  2. ^ a b "2021 Census overview". Australian Bureau of Statistics. Archived from the original on 27 February 2018. Retrieved 5 November 2020.
  3. ^ "Population: Census Information on sex and age". Australian Bureau of Statistics. 28 June 2022. Retrieved 13 August 2022.
  4. ^ "2021 Census product release guide". Australian Bureau of Statistics. Retrieved 27 April 2022.
  5. ^ "Advice on the Australian Bureau of Statistics Population and Housing Census 2021". Australian Government Department of Foreign Affairs and Trade. 24 March 2021. Archived from the original on 6 October 2022. Retrieved 6 October 2022.
  6. ^ "Valuing the Australian Census" (PDF). Australian Bureau of Statistics. Lateral Economics. 27 August 2019. Archived (PDF) from the original on 25 September 2019. Retrieved 7 November 2020.
  7. ^ "Census Time Capsule". Australian Bureau of Statistics. 20 August 2015. Archived from the original on 8 September 2015. Retrieved 7 November 2020.
  8. ^ "Welcome to the 2020 Census Test". Australian Bureau of Statistics. Archived from the original on 24 June 2020. Retrieved 7 November 2020.
  9. ^ a b "Review of 2021 Census topics". Australian Bureau of Statistics. Archived from the original on 27 February 2018. Retrieved 7 November 2020.
  10. ^ "Review of 2021 Census Topics". ABS Consultation Hub. 14 November 2018. Archived from the original on 3 April 2018. Retrieved 7 November 2020.
  11. ^ "Sourcing the 2021 Census Digital Service". Australian Bureau of Statistics. Archived from the original on 25 September 2018. Retrieved 7 November 2020.
  12. ^ "Population: Census Information on sex and age". abs.gov.au. 28 June 2022. Retrieved 13 August 2022.
  13. ^ "Christmas Island 2021 Census All persons QuickStats". abs.gov.au. 28 June 2022. Retrieved 13 August 2022.
  14. ^ "Norfolk Island 2021 Census All persons QuickStats". abs.gov.au. 28 June 2022. Retrieved 13 August 2022.
  15. ^ "Jervis Bay 2021 Census All persons QuickStats". abs.gov.au. 28 June 2022. Retrieved 13 August 2022.

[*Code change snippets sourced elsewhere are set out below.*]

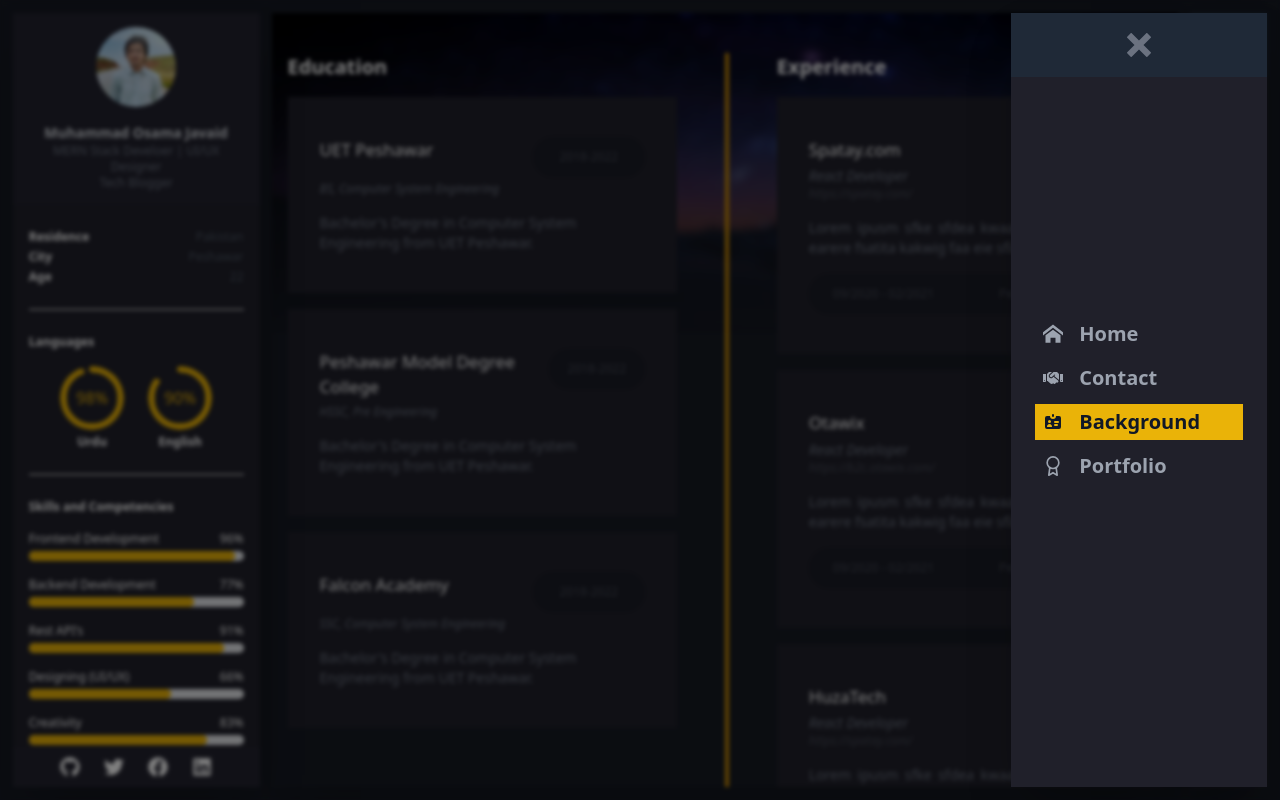
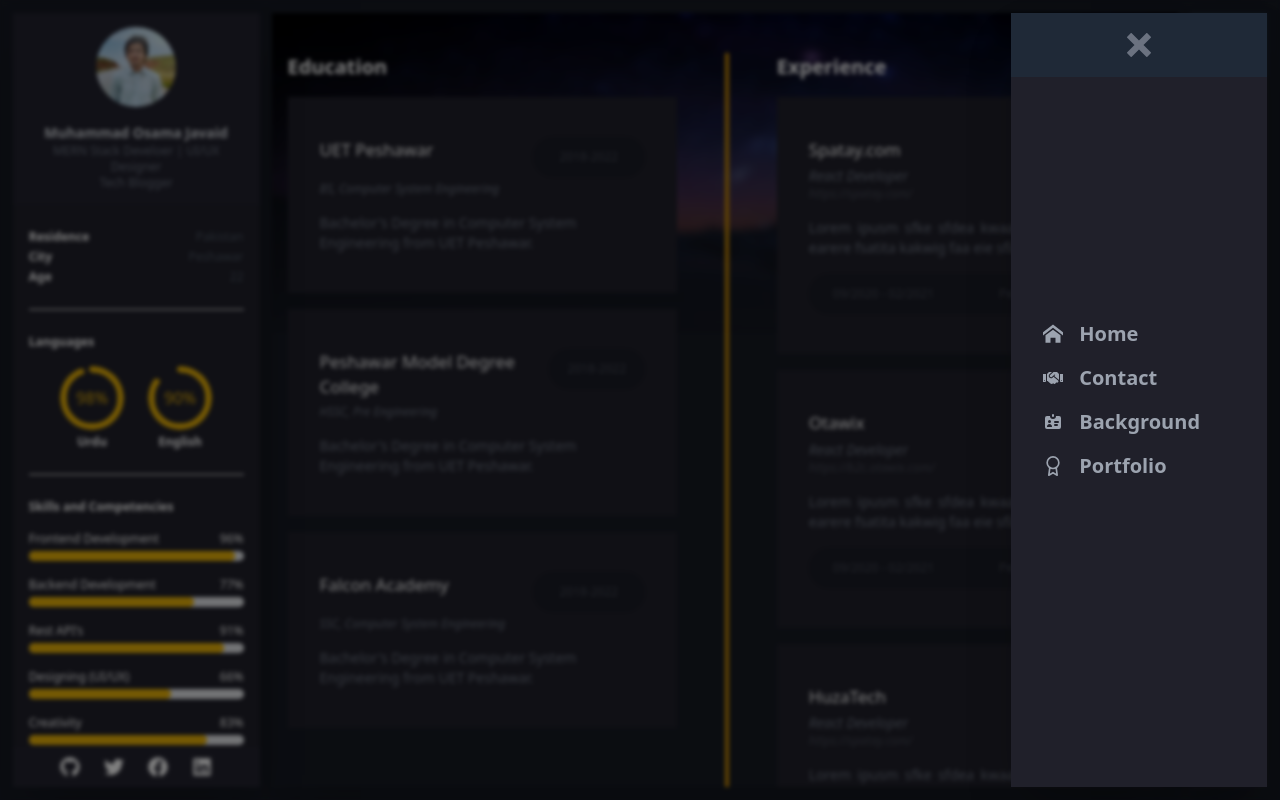
Before and after one commit to osamajavaid/portfolio, a Next.js app: page /background in a window 1280 px wide. Both pictures are taken after a click on the element 1228 px from the left and 44 px from the top of the page. Built offline with nearby package versions, Linux system fonts and the light colour scheme.

Commit message:
names updated

```diff
--- a/components/Common/Nav/Nav.jsx
+++ b/components/Common/Nav/Nav.jsx
@@ -14,9 +14,9 @@ const Nav = ({ setOpen }) => {
             </div>
             <div className="flex flex-col gap-y-2 px-6 w-full">
                 <NavItem setOpen={setOpen} NavRoute={'/'} NavIcon={<ImHome />} NavText={'Home'} />
-                <NavItem setOpen={setOpen} NavRoute={'/contact'} NavIcon={<FaHandshake />} NavText={'Contact'} />
-                <NavItem setOpen={setOpen} NavRoute={'/background'} NavIcon={<HiIdentification />} NavText={'Background'} />
-                <NavItem setOpen={setOpen} NavRoute={'/portfolio'} NavIcon={<FiAward />} NavText={'Portfolio'} />
+                <NavItem setOpen={setOpen} NavRoute={'/Contact'} NavIcon={<FaHandshake />} NavText={'Contact'} />
+                <NavItem setOpen={setOpen} NavRoute={'/Background'} NavIcon={<HiIdentification />} NavText={'Background'} />
+                <NavItem setOpen={setOpen} NavRoute={'/Portfolio'} NavIcon={<FiAward />} NavText={'Portfolio'} />
             </div>
         </div>
     )
--- a/pages/background.jsx
+++ b/pages/background.jsx
@@ -6,7 +6,7 @@ import Footer from "../components/Footer";
 import { useQuery } from "react-query";
 import axios from "axios";
 
-function background() {
+function Background() {
     const [isData, setIsData] = useState([]);
 
     const { isLoading, error, data } = useQuery('background', () =>
@@ -47,4 +47,4 @@ function background() {
     );
 }
 
-export default background;
+export default Background;
```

  16. ^ a b "Cultural diversity: Census Information on country of birth, year of arrival, ancestry, language and religion". Australian Bureau of Statistics. 28 June 2022. Retrieved 11 August 2022.